--- Task data Enclosed Below ---

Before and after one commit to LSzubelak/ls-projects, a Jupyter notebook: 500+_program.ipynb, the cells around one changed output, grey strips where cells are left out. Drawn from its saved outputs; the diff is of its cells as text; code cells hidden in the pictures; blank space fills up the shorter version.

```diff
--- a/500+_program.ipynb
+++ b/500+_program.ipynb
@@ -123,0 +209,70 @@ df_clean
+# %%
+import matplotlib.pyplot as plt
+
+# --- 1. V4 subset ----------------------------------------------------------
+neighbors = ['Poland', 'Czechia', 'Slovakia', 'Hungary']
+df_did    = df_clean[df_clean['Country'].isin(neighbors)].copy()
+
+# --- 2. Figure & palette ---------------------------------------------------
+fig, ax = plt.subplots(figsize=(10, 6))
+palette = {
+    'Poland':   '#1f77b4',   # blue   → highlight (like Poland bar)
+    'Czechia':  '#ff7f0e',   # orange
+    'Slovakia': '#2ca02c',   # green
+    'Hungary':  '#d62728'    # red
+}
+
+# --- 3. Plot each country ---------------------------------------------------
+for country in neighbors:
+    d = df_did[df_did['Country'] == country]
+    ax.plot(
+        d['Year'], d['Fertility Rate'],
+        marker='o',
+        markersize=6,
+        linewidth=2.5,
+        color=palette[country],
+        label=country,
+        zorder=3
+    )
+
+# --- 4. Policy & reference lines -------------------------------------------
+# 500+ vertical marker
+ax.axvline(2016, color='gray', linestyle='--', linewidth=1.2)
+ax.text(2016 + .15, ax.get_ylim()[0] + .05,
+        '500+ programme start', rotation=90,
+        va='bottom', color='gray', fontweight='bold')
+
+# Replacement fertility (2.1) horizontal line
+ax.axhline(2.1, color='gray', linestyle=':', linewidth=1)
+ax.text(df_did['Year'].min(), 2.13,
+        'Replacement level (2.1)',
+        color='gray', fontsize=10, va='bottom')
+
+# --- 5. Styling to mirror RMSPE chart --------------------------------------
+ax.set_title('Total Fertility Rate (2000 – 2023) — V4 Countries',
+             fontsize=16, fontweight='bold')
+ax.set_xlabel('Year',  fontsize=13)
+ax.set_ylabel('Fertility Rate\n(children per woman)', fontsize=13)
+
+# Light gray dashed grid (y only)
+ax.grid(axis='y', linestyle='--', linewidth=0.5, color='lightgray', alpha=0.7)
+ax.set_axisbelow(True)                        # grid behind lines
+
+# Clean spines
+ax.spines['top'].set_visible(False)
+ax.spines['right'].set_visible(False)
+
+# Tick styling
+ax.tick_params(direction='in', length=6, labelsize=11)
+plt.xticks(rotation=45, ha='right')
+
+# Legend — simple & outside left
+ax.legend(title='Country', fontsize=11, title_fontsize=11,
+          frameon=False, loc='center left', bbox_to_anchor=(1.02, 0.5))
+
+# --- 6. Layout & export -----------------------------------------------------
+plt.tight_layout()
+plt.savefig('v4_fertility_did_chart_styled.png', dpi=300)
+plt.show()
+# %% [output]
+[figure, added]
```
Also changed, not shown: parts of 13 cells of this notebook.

--- End of Enclosed Task data ---

Look back at the records above. Repeat all of them exactly.

**Reply to the exercise:**
Before and after one commit to LSzubelak/ls-projects, a Jupyter notebook: 500+_program.ipynb, the cells around one changed output, grey strips where cells are left out. Drawn from its saved outputs; the diff is of its cells as text; code cells hidden in the pictures; blank space fills up the shorter version.

```diff
--- a/500+_program.ipynb
+++ b/500+_program.ipynb
@@ -123,0 +209,70 @@ df_clean
+# %%
+import matplotlib.pyplot as plt
+
+# --- 1. V4 subset ----------------------------------------------------------
+neighbors = ['Poland', 'Czechia', 'Slovakia', 'Hungary']
+df_did    = df_clean[df_clean['Country'].isin(neighbors)].copy()
+
+# --- 2. Figure & palette ---------------------------------------------------
+fig, ax = plt.subplots(figsize=(10, 6))
+palette = {
+    'Poland':   '#1f77b4',   # blue   → highlight (like Poland bar)
+    'Czechia':  '#ff7f0e',   # orange
+    'Slovakia': '#2ca02c',   # green
+    'Hungary':  '#d62728'    # red
+}
+
+# --- 3. Plot each country ---------------------------------------------------
+for country in neighbors:
+    d = df_did[df_did['Country'] == country]
+    ax.plot(
+        d['Year'], d['Fertility Rate'],
+        marker='o',
+        markersize=6,
+        linewidth=2.5,
+        color=palette[country],
+        label=country,
+        zorder=3
+    )
+
+# --- 4. Policy & reference lines -------------------------------------------
+# 500+ vertical marker
+ax.axvline(2016, color='gray', linestyle='--', linewidth=1.2)
+ax.text(2016 + .15, ax.get_ylim()[0] + .05,
+        '500+ programme start', rotation=90,
+        va='bottom', color='gray', fontweight='bold')
+
+# Replacement fertility (2.1) horizontal line
+ax.axhline(2.1, color='gray', linestyle=':', linewidth=1)
+ax.text(df_did['Year'].min(), 2.13,
+        'Replacement level (2.1)',
+        color='gray', fontsize=10, va='bottom')
+
+# --- 5. Styling to mirror RMSPE chart --------------------------------------
+ax.set_title('Total Fertility Rate (2000 – 2023) — V4 Countries',
+             fontsize=16, fontweight='bold')
+ax.set_xlabel('Year',  fontsize=13)
+ax.set_ylabel('Fertility Rate\n(children per woman)', fontsize=13)
+
+# Light gray dashed grid (y only)
+ax.grid(axis='y', linestyle='--', linewidth=0.5, color='lightgray', alpha=0.7)
+ax.set_axisbelow(True)                        # grid behind lines
+
+# Clean spines
+ax.spines['top'].set_visible(False)
+ax.spines['right'].set_visible(False)
+
+# Tick styling
+ax.tick_params(direction='in', length=6, labelsize=11)
+plt.xticks(rotation=45, ha='right')
+
+# Legend — simple & outside left
+ax.legend(title='Country', fontsize=11, title_fontsize=11,
+          frameon=False, loc='center left', bbox_to_anchor=(1.02, 0.5))
+
+# --- 6. Layout & export -----------------------------------------------------
+plt.tight_layout()
+plt.savefig('v4_fertility_did_chart_styled.png', dpi=300)
+plt.show()
+# %% [output]
+[figure, added]
```
Also changed, not shown: parts of 13 cells of this notebook.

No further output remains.